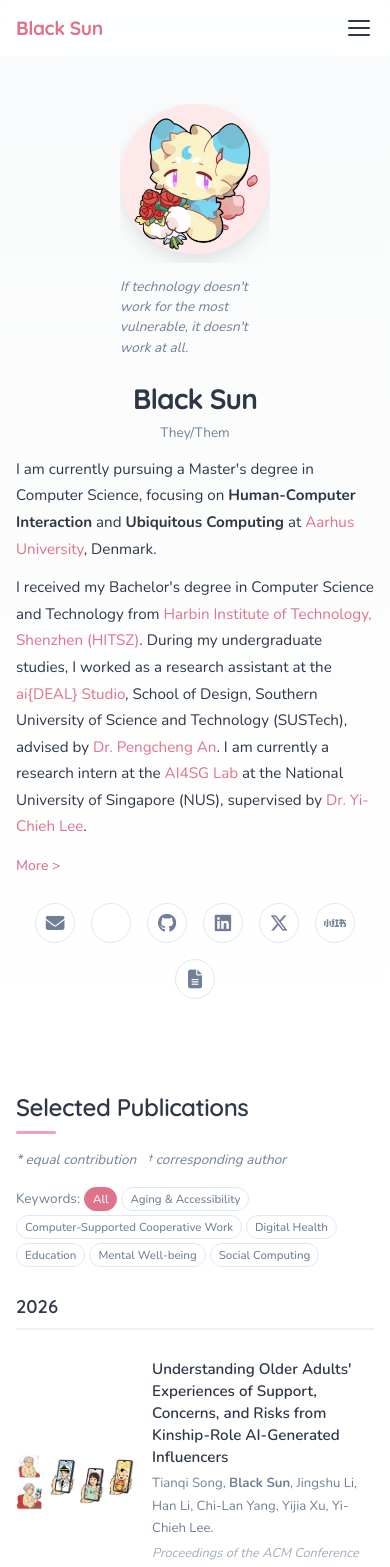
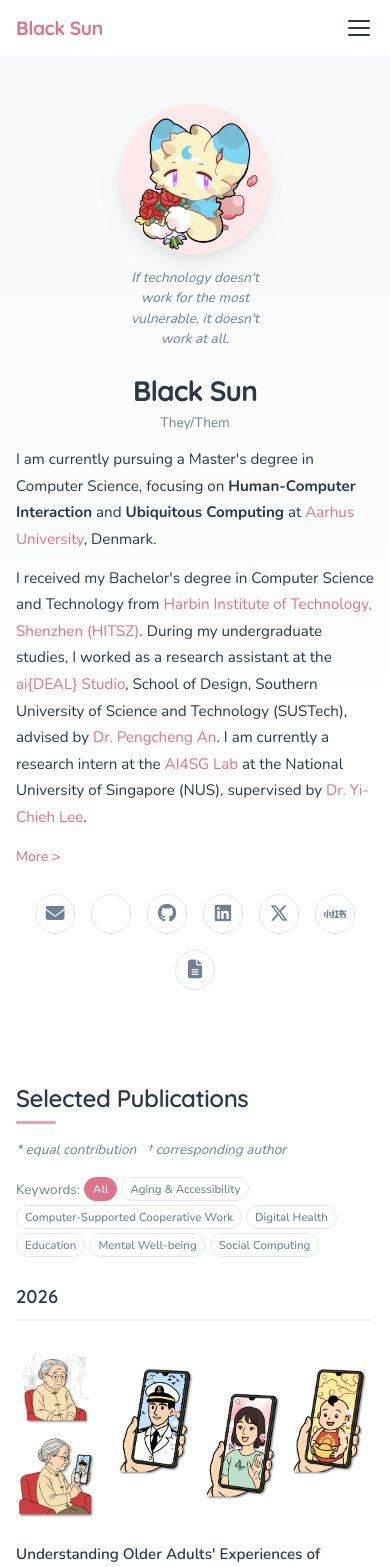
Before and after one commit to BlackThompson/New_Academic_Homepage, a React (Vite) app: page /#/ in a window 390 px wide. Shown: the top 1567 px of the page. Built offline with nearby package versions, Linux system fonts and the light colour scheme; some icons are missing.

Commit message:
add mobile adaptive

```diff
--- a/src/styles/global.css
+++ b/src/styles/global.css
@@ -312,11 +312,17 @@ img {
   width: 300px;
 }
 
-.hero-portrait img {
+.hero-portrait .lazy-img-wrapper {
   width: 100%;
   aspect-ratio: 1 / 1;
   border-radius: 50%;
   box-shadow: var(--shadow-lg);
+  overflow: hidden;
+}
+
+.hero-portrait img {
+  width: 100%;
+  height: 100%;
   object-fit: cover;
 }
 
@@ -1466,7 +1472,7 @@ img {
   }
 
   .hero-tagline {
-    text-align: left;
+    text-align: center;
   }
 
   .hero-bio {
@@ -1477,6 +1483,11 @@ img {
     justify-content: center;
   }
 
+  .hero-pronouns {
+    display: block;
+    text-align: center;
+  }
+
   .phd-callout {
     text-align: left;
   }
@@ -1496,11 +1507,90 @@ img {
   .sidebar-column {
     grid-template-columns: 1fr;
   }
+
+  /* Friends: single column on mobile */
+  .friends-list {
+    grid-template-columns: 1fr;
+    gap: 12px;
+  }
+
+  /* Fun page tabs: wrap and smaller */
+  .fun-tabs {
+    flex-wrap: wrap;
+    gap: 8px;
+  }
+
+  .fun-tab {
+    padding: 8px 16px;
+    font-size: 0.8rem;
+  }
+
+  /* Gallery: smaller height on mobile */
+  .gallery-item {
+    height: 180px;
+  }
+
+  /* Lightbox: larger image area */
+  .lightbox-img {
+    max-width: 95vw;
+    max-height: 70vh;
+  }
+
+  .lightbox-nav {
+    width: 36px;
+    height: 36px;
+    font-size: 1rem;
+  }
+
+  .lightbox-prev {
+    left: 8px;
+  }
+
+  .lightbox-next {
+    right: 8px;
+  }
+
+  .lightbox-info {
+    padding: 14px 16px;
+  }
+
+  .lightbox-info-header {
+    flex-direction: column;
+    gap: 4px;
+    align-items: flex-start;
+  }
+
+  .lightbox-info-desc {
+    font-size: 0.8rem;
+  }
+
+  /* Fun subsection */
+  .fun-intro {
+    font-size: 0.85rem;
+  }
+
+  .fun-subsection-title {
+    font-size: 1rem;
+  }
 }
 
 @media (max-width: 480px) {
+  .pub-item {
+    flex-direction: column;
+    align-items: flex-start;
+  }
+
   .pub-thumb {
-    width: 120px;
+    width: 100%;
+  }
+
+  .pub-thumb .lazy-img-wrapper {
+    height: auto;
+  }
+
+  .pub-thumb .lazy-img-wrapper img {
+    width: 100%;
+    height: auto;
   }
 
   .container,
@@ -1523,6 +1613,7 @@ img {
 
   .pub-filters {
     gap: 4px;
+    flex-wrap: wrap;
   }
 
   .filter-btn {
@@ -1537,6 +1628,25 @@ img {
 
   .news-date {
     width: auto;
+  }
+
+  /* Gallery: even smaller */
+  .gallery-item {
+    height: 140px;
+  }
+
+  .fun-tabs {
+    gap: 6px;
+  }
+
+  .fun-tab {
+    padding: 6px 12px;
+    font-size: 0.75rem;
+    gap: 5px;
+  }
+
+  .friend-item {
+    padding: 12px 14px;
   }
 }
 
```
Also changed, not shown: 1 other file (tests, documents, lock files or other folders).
* * *
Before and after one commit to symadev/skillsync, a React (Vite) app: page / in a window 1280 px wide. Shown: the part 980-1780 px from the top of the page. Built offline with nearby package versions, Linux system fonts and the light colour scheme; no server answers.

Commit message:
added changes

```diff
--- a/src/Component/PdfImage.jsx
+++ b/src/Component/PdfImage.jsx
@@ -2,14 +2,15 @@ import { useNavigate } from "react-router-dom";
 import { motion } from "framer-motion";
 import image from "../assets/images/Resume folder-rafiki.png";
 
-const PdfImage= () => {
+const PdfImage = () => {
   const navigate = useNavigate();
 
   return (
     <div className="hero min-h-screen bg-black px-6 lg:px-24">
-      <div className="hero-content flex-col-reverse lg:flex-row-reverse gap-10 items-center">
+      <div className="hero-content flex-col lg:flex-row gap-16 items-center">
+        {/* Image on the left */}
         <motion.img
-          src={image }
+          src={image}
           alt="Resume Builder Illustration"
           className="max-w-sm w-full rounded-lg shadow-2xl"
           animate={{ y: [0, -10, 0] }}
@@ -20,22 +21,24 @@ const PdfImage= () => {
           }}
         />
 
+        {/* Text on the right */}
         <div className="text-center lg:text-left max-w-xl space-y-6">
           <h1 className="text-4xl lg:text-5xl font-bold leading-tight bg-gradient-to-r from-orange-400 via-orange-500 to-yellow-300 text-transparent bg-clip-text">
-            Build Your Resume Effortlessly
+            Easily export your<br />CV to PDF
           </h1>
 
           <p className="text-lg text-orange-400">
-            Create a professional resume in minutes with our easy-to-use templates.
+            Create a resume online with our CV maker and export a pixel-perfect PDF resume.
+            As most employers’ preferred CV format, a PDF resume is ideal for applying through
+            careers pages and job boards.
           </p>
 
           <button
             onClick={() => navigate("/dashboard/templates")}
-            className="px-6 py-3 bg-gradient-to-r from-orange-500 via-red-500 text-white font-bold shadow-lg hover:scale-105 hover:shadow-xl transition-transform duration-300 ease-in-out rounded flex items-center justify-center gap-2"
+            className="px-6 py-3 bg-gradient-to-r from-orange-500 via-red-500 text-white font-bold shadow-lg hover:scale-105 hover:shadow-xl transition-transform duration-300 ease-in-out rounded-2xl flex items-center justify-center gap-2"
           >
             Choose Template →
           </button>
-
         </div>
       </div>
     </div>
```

> EXERCISE DESCRIPTION
Which lines in the data hold the string "width"? Copy each of them.

> RESPONSE BOX
   width: 300px;
   width: 100%;
+  width: 100%;
+    max-width: 95vw;
+    width: 36px;
 @media (max-width: 480px) {
-    width: 120px;
+    width: 100%;
+    width: 100%;
     width: auto;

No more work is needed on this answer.